  ‘Institution’ is an interesting word that has several, contradictory meanings, and it’s only when certain words are juxtaposed that we get the right context. The difference between Israel’s Mossad (literally: “the institution”) and its National Insurance Institution is major – we admire the former, and deplore the latter. When my friend, the Persian, revealed he was entering the institution of marriage, I envisioned the right context, and knew congratulations were in order. But while my mind was connecting ‘institution’ and ‘congratulations’ I knew my congratulations would entail visiting a different institution – the Institution for Matters of Meat.   So much has been written about Meat 206. You can count on one hand the number of Israeli restaurants soon to turn 40. Though it’s located in the upscale neighbourhood of Zahala, it’s arguably the most grassroots Israeli restaurant of all. And it’s not easy to win ‘institution’ status. It requires long-distance running skills, in a country where the collective memory is shorter than the time needed to read this sentence. Coping with constant changes and fashions is a true war of survival. And above all, an 'institution’ must provide kebabs with the same taste you knew as a kid. Otherwise - heaven forbid – when you take your own kids there, the kebabs will be dry and tasteless, and disappointment wipes out the nostalgic memories. In other words, class, internalise the following equation: Meat 206 is an Institution.   The Persian and I were close to starving when we turned up at 206, the way you are when you anticipate a great meal. As we started down the steps, my stomach already felt comforted. Though nobody knows me there, I still feel at home. Meat 206 recently had a facelift, or more accurately - an eyelid lift. The atmosphere is the same, but minor changes like a private room, a new logo, and the new menus, really upgrade the restaurant.   Before we could check out the menu, a plate of pickles and olives was placed on the table (the memory makes me salivate as I write). Both the content and design of the menu have changed. Its simplicity, and the way it addresses the customers, are outstanding. First, to avoid the usual questions, the menu describes the restaurant’s historical origins at 206 Dizengoff Street. Then it presents the new logo, featuring a lion (symbolizing love of meat), with a crowned head (reflecting the aspiration to be the best) and four stars (one for each decade). And finally the smart idea – highlighting both new dishes, and the flagship dishes. How come no one ever thought of this?

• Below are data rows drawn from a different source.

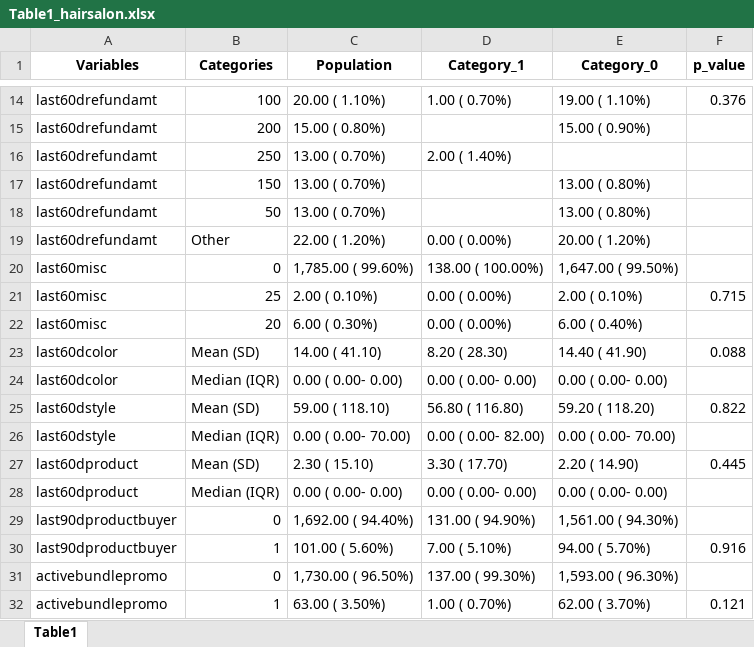
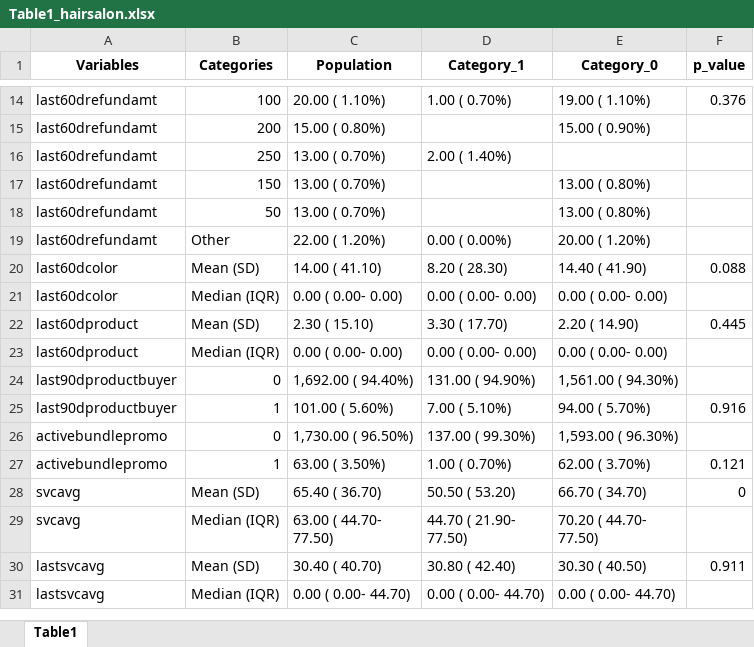
Before and after one commit to ericma007/p1, an Excel workbook: notebooks/Table1_hairsalon.xlsx, sheet Table1, drawn as a sheet; only a part is shown, gaps mark what is left out; the shorter side is filled out with more unchanged rows; values as stored, in another font and other column widths than the file's, no borders; the diff names each change by its address in the sheet, - before the commit and + after, or states it on an @@ line.

```diff
--- a/notebooks/Table1_hairsalon.xlsx (sheet Table1)
+++ b/notebooks/Table1_hairsalon.xlsx (sheet Table1)
-row 20: last60misc | 0 | 1,785.00 ( 99.60%) | 138.00 ( 100.00%) | 1,647.00 ( 99.50%)
-row 21: last60misc | 25 | 2.00 ( 0.10%) | 0.00 ( 0.00%) | 2.00 ( 0.10%) | 0.715
-row 22: last60misc | 20 | 6.00 ( 0.30%) | 0.00 ( 0.00%) | 6.00 ( 0.40%)
-row 25: last60dstyle | Mean (SD) | 59.00 ( 118.10) | 56.80 ( 116.80) | 59.20 ( 118.20) | 0.822
-row 26: last60dstyle | Median (IQR) | 0.00 ( 0.00- 70.00) | 0.00 ( 0.00- 82.00) | 0.00 ( 0.00- 70.00)
```
Also changed, not shown: 5 other files.
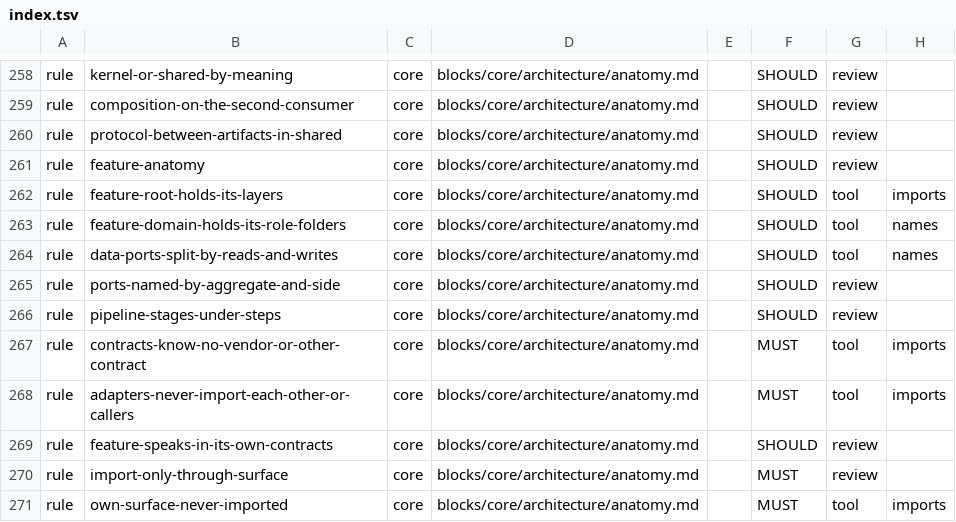
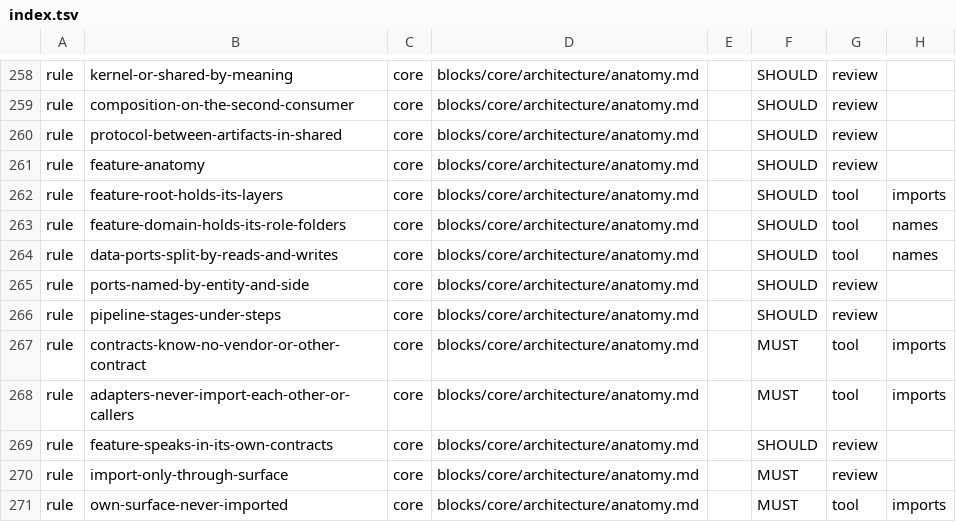
Before and after one commit to droneey/constitution, a TSV file: digests/index.tsv, drawn as a sheet; only a part is shown, gaps mark what is left out; the diff names each change by its address in the sheet, - before the commit and + after, or states it on an @@ line.

Commit message:
refactor: Name data ports by entity so that core assumes no aggregates

```diff
--- a/digests/index.tsv
+++ b/digests/index.tsv
-B265: ports-named-by-aggregate-and-side
+B265: ports-named-by-entity-and-side
```
Also changed, not shown: 3 other files.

Newcomers don’t have to ask “what are the best dishes?” while old-timers’ attention is drawn straight to new offerings. I loved it, in spades.   Then we got down to business and launched ourselves at the hummus and hot fresh pita bread. Hummus ‘al ha kefak’ (Arabic for ‘awesome’) (NIS 24) went far beyond awesome. As a registered hummus addict, I’ll testify in court that it was among the best I’ve had. The falafel (NIS 16) – meant to be a simple side-dish - surprised me by its flavour, crunchiness, generous proportions, and the relatively little oil it had absorbed. We didn't stop there. The cauliflower with tahini sauce (NIS 20) proved that down-home food is best when prepared by an expert. The Persian licked his fingers over the hot mushrooms (NIS 28) - and almost considered bigamy by proposing marriage to the dish.   And of course – the drinks. Lemonade with mint leaves (NIS 12) was the Persian’s tipple, while I plumped for a pale Bazelet beer (NIS 30) locally produced by the Golan Brewery, and with a fine Hebrew name. I felt unbeatable – probably a combination of the beer with photos of Maccabi Tel Aviv basketball players gracing the restaurant’s walls. Before the Persian managed to say a word, I ordered a beef carpaccio (NIS 48) so delicious that it vanished as it landed on the table.   I almost forgot our main-course orders. Outstanding lamb chops (NIS 92) prepared by an artist’s hands, and fillet of beef (NIS 120) whose quality justifies changing the restaurant’s name to Fillet of Beef 2006. Everything was served with aroma-packed roast potatoes with rosemary, and mjadara for which the Persian must have a special area in his stomach, otherwise I have no idea how he found room.   As we munched our meat, we exchanged satisfied looks with other groups of men nearby, chomping on their meat. Forgive me, ladies, but the ultimate atmosphere is when there’s a male majority sharing the meat-eating experience with other guys. And when we received a tasting dish of entrecote skewers (NIS 90), and deboned chicken-thighs in a honey & mustard marinade (NIS 60) I knew I couldn't disappoint the tribe around us –  all eyes were on us. The Persian was the perfect wingman; the entrecote was delicious as only entrecote can be, while the chicken thigh was juicy and relatively low-key compared to the heavyweight flavour of the beef we’d eaten so far.   The end was near. A double espresso (NIS 11), black coffee (NIS 9), and deserts. This carnivores meal had to end with a tribute to childhood – Crème Bavaria (NIS 26) - which I would never give up after any meat celebration. The Crème Bavaria of 206 outstripped nostalgia. You just look at this large, sumptuous dessert, topped with chocolate syrup and streusel, and your appetite wakes up again. The Persian made do with seasonal fruit salad (NIS 24) and classed it the Official Refresher of the meal’s end.   As we walked to the car, my thoughts were wandering. Because I know the Persian so well, I’m sure his wedding will have terrific food and non-stop fun till the wee hours. So, apart from that one-time event, the main thing for him in the years ahead will be the family they build together, and the wife he comes home to every day. Maybe that’s the parallel between the institution of marriage and the institution of meat.   Meat 206 - I promise to come back to you every time. Will you marry me?   Meat 206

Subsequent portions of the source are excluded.